Similar apps include Smart Receipts Pro for Android and QuickBooks, which is available on Google Play and App Store once you’ve subscribed to the service.

iExpenseIt (App Store)

If you’re looking for an expense tracker that’s more robust, experts pick this app for the additional features. For example, you can use a variety of currencies, calculate vehicle mileage, track spending trends and see how much room you have left in your budget — among many other reporting features. When you need to claim expenses, you can export data to a CSV or HTML file — complete with a digital copy or your receipt.

Debt Manager (App Store)

This app is one of many that use the “Debt Snowball” method to help you get your debts under control. Simply enter your loans and payment information, set priorities and start playing with the numbers. You can try out some different scenarios — such as a rise in interest rates or increasing your payments, for example. Debt Manager also lets you see how much time and interest you’re saving, plus keeps you motivated by charting your progress.

The app also has tips and instructions to guide you through the process, plus it lets you create customized reports of your payment history.

IOU Debt Manager ( App Store and Google Play)

Borrowed a few bucks from a co-worker to cover lunch, or lent a friend cab fare? This app lets you keep track of debts big and small. You add a contact or “account” and then enter the details of what is owed to you or what you owe to someone. You can keep track of partial payments, and set up email reminders.

This app isn’t just about money — it’s a handy way to keep track of items as books, tools and movies that you borrow and lend. (You can even add a picture.) You can also note if you owe someone a phone call or an email, or whose turn it is to bring food to games night.
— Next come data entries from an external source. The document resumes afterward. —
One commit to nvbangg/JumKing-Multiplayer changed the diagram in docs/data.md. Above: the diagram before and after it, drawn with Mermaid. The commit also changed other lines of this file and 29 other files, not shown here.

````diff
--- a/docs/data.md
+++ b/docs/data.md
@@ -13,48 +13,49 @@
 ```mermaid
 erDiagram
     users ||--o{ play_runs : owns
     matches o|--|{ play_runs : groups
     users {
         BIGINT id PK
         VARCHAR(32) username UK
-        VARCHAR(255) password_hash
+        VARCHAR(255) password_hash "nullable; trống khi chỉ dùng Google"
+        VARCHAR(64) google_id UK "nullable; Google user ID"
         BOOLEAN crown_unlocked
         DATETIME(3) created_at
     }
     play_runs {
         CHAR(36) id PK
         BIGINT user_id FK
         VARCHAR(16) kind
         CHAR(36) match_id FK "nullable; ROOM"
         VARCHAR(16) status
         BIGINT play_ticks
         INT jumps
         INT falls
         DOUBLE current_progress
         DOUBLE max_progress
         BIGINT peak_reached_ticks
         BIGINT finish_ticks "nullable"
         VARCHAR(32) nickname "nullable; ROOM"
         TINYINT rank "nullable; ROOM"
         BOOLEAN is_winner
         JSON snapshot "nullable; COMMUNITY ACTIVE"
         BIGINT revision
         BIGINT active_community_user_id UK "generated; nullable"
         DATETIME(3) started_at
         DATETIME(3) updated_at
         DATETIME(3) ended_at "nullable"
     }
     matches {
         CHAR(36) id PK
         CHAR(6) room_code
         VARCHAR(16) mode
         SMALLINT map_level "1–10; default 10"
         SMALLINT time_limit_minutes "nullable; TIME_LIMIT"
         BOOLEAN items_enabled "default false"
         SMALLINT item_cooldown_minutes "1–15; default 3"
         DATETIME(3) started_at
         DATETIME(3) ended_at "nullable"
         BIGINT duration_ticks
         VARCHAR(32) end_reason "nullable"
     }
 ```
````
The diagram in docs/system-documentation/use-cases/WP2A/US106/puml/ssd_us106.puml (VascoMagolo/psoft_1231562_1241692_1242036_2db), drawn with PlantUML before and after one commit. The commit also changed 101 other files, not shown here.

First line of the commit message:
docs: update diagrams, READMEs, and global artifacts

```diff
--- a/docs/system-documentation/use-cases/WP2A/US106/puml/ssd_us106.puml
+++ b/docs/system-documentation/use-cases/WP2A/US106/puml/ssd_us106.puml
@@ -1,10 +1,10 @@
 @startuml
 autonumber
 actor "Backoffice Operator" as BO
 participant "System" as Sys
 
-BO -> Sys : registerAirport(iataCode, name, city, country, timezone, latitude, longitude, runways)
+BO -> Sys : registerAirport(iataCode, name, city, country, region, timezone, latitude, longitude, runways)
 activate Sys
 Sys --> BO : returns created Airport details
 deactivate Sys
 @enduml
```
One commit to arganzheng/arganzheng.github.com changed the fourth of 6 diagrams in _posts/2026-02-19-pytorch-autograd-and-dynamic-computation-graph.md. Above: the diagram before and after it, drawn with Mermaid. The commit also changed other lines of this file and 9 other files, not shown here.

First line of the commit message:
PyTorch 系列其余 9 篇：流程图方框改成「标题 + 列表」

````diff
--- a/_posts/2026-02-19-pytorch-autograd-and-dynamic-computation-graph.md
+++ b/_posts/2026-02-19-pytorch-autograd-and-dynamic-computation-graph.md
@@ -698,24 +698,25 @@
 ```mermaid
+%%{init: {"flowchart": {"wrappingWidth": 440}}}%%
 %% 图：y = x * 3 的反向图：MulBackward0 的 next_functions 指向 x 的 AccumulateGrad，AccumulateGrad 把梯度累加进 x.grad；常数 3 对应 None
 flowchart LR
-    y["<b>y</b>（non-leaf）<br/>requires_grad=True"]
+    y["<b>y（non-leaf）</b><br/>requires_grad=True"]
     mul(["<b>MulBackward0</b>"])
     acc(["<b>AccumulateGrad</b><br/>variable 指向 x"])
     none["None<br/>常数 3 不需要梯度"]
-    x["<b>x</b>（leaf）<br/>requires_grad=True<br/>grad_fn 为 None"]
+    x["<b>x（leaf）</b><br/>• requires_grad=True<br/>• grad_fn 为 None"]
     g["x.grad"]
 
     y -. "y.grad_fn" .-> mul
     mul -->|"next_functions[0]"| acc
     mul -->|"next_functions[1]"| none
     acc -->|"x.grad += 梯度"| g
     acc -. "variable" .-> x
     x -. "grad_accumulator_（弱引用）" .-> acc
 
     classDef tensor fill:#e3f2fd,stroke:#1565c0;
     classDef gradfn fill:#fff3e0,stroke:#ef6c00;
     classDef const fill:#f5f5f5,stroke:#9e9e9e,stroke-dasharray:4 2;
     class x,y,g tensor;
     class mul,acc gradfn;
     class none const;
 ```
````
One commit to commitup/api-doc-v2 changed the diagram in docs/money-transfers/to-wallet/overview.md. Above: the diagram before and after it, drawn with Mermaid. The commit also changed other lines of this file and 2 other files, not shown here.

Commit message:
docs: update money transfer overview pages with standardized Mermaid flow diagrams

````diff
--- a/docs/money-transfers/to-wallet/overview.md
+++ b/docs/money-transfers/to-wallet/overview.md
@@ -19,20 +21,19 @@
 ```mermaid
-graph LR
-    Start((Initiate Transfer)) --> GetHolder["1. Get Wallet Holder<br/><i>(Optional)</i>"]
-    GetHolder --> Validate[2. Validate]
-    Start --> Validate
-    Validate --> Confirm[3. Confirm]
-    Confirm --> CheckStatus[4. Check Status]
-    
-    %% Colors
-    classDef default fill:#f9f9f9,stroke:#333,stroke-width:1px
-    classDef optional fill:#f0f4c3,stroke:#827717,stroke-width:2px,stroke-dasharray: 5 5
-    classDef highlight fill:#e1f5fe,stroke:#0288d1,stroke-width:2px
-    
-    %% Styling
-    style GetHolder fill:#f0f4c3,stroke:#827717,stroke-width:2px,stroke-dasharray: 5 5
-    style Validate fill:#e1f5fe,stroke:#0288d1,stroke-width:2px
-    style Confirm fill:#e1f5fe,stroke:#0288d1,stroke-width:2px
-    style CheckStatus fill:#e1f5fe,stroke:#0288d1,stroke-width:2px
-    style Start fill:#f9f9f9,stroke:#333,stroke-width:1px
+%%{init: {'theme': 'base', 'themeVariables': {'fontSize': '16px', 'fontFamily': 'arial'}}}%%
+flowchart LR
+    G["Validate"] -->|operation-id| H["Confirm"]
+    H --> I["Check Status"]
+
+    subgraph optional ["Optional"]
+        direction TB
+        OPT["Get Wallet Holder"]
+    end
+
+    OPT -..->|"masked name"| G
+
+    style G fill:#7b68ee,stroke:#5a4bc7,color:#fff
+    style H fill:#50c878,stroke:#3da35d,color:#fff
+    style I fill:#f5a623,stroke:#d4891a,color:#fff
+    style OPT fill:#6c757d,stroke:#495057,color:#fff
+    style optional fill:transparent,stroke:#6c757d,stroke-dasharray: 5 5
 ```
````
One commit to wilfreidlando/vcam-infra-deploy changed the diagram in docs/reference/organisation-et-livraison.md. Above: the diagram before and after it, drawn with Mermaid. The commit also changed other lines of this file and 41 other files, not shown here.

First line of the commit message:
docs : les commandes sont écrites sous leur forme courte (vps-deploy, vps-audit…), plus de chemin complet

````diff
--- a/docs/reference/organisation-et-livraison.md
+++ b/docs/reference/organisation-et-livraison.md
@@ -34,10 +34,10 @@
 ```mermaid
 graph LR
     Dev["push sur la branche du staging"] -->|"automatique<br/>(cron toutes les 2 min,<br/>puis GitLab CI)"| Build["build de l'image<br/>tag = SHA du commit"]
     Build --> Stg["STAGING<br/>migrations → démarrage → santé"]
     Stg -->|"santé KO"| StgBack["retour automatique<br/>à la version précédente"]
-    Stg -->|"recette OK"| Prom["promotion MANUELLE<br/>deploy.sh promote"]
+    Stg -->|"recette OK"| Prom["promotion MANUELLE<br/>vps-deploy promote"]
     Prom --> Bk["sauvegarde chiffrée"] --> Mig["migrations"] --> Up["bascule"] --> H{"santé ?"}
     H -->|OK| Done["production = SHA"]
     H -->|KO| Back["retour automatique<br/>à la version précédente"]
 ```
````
Canada Taxes & Tip Calculator ( App Store)

Ever been surprised by the bill at the cash register, or unsure of how much to tip? This app is a step above your usual calculator because it incorporates tax rates for every province — allowing you to calculate the final cost before you buy. When you’re eating out or using a service, you can calculate using a tip using a pre-set amount or enter your own.

Bloomberg (App Store and Google Play)

There are plenty of publications offering apps that let you track the latest market data and news affecting the markets, but this app goes one step further and helps you track your favourite companies and indices over time.

The content isn’t just articles: listen to interviews with experts, watch featured videos and tune in to the 24/7 TV network through your device.

Before you download…

These apps are just a few examples of the hundreds of options available — there’s bound to be something available that suits both your devices and your preferences. Before you buy it or try it, consider:

Does this app meet your needs? Developers can pile on the features, but the best app for you is one that you’ll use on a regular basis. Read the user reviews, consider the screen shots and see if there are any demos or tutorials online.

Is the app available in your country? Financial apps aren’t necessarily universal — we found many popular apps that weren’t available in Canada and didn’t mesh with Canadian banking institutions or financial regulations.

Should you pay or not? Many apps have “free” and “pro” or “deluxe” editions. The upgraded versions often have additional features you may or may not find useful, but they’re also free from ads.

How secure is the app and how much personal information are you required to enter? How secure is your device? Beware of any app asking for your account passwords — they could be fraudulent or could invalidate any protections you have through your bank.

As with any technology or application, not everyone will find these apps useful or helpful. Ultimately, it’s important to find a system that works for you — whether it’s a pen and paper or the latest app.

Additional sources: AppAdvice.com, CNN Money, the Globe and Mail